--- DIRECTIONS ---
Report each line of the entries that includes "leading" by copying it.

»»

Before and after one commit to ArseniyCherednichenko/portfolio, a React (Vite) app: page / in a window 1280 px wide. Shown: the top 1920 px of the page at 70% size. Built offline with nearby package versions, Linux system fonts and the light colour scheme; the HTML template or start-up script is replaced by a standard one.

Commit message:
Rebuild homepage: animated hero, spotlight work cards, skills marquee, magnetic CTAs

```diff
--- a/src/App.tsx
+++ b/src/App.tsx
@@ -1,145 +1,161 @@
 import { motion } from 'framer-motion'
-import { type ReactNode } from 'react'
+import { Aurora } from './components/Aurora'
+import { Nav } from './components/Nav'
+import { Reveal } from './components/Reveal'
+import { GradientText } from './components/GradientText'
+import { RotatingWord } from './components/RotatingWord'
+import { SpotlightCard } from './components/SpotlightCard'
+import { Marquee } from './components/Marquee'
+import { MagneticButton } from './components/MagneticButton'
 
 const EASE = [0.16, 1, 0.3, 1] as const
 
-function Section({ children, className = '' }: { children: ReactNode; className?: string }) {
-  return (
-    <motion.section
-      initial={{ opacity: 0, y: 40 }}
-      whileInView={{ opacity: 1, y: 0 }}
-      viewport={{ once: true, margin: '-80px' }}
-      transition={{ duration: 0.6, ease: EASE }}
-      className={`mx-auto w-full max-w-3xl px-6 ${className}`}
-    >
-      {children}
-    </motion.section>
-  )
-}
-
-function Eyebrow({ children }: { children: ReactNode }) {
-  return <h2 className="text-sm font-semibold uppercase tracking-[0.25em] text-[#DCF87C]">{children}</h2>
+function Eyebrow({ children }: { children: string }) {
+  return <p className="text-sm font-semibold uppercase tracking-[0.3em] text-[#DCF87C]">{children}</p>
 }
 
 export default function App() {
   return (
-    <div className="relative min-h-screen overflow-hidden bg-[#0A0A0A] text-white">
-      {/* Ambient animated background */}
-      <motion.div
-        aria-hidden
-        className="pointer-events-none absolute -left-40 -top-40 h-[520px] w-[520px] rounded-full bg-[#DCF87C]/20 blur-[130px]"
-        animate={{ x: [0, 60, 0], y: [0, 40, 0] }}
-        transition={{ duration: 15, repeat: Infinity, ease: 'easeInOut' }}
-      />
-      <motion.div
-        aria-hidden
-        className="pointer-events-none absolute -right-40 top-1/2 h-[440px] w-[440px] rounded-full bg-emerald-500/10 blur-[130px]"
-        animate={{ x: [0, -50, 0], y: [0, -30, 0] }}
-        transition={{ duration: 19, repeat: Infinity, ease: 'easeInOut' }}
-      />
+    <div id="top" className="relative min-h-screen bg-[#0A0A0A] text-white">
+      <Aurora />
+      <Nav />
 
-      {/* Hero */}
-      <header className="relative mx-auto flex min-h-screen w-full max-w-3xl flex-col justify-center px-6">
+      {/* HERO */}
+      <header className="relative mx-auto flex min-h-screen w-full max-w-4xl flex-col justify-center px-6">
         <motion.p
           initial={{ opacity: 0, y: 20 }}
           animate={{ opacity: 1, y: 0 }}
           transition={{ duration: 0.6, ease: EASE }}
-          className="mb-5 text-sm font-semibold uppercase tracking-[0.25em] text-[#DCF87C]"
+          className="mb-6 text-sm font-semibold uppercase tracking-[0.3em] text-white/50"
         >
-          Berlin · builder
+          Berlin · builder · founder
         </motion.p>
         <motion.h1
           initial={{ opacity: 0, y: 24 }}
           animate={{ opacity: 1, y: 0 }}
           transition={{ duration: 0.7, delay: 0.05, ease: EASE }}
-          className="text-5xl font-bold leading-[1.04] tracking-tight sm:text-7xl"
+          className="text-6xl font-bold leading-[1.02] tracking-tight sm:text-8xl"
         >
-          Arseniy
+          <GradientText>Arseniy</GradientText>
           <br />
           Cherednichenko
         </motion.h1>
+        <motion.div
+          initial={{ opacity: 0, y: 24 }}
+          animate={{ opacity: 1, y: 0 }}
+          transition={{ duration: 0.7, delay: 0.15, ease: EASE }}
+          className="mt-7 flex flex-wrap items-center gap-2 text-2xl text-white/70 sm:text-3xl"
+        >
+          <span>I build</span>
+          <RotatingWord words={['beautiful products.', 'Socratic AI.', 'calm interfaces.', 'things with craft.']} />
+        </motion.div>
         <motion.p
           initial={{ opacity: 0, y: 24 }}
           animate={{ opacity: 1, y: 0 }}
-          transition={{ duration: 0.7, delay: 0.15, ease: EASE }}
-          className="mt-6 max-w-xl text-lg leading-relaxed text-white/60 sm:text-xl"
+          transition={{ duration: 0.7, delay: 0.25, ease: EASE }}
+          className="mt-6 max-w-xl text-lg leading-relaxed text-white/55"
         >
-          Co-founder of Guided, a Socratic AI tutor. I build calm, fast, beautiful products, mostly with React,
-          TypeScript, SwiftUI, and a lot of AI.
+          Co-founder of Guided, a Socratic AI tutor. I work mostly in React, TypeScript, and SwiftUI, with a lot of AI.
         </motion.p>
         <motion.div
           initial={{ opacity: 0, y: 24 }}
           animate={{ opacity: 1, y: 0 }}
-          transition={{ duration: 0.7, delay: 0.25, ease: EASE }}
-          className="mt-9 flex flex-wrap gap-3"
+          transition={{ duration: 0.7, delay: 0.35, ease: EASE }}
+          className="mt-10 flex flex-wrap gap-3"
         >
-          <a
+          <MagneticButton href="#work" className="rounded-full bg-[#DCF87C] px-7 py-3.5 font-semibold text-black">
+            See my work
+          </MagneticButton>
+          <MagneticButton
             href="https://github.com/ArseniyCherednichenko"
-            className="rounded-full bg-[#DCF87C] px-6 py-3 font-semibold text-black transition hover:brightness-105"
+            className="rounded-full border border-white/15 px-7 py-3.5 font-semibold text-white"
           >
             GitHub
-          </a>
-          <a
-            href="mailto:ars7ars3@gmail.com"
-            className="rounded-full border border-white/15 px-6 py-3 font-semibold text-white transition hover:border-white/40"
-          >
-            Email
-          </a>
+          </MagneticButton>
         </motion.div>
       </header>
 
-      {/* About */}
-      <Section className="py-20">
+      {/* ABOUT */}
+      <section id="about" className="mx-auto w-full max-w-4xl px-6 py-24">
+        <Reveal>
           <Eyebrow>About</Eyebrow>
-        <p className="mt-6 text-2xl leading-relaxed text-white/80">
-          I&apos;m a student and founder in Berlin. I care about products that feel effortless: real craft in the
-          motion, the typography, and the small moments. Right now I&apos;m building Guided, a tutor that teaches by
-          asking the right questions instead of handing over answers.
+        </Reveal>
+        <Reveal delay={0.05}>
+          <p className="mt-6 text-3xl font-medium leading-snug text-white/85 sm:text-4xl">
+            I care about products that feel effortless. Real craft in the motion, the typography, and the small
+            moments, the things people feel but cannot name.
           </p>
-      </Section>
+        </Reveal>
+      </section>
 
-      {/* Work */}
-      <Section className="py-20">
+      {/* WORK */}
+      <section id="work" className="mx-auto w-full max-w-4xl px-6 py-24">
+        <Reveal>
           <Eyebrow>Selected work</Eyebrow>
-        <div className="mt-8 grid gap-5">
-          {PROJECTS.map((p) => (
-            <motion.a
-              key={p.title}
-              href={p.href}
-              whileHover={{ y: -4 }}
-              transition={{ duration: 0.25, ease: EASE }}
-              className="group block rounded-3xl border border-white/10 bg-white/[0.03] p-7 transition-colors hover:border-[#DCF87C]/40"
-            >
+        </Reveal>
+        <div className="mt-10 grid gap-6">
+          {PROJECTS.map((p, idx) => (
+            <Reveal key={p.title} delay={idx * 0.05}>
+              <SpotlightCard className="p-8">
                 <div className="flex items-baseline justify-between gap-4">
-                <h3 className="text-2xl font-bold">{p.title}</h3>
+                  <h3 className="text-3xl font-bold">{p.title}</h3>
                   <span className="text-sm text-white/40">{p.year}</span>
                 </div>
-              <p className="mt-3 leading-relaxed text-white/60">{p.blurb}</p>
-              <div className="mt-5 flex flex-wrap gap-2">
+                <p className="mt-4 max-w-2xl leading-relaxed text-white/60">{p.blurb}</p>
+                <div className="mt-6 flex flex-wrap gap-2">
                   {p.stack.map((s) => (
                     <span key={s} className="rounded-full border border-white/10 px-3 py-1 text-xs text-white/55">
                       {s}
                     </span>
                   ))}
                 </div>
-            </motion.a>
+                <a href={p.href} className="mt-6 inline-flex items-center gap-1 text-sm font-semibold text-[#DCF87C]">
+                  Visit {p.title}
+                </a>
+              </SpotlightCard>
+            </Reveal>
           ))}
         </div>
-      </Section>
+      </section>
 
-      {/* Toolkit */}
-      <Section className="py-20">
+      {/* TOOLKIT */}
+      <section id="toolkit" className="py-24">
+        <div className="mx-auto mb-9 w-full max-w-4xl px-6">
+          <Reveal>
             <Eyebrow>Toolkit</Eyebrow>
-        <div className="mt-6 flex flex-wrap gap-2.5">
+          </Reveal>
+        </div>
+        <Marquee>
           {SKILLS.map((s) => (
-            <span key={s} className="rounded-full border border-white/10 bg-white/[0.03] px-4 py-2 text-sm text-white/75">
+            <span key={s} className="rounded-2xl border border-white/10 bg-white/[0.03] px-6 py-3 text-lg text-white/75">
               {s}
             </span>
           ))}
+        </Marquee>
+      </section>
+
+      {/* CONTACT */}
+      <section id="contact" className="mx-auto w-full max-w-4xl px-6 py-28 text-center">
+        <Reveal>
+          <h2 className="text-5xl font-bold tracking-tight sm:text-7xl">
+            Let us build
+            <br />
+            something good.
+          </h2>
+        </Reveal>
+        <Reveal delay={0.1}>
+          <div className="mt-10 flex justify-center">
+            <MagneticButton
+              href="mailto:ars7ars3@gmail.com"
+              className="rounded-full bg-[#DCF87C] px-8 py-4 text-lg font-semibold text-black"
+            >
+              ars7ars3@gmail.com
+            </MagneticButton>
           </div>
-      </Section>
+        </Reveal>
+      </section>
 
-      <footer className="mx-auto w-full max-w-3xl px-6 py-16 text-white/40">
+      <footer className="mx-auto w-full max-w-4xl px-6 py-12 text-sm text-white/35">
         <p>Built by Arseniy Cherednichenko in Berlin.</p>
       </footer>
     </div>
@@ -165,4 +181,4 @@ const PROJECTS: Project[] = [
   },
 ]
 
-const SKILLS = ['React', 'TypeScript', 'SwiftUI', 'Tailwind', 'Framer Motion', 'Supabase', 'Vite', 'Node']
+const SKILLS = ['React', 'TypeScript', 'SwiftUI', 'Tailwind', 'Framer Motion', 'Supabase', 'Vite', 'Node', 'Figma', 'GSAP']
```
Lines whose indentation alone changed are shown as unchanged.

««

--- EXPECTED ANSWER ---
-          className="text-5xl font-bold leading-[1.04] tracking-tight sm:text-7xl"
+          className="text-6xl font-bold leading-[1.02] tracking-tight sm:text-8xl"
-          className="mt-6 max-w-xl text-lg leading-relaxed text-white/60 sm:text-xl"
+          className="mt-6 max-w-xl text-lg leading-relaxed text-white/55"
-        <p className="mt-6 text-2xl leading-relaxed text-white/80">
+          <p className="mt-6 text-3xl font-medium leading-snug text-white/85 sm:text-4xl">
-              <p className="mt-3 leading-relaxed text-white/60">{p.blurb}</p>
+                <p className="mt-4 max-w-2xl leading-relaxed text-white/60">{p.blurb}</p>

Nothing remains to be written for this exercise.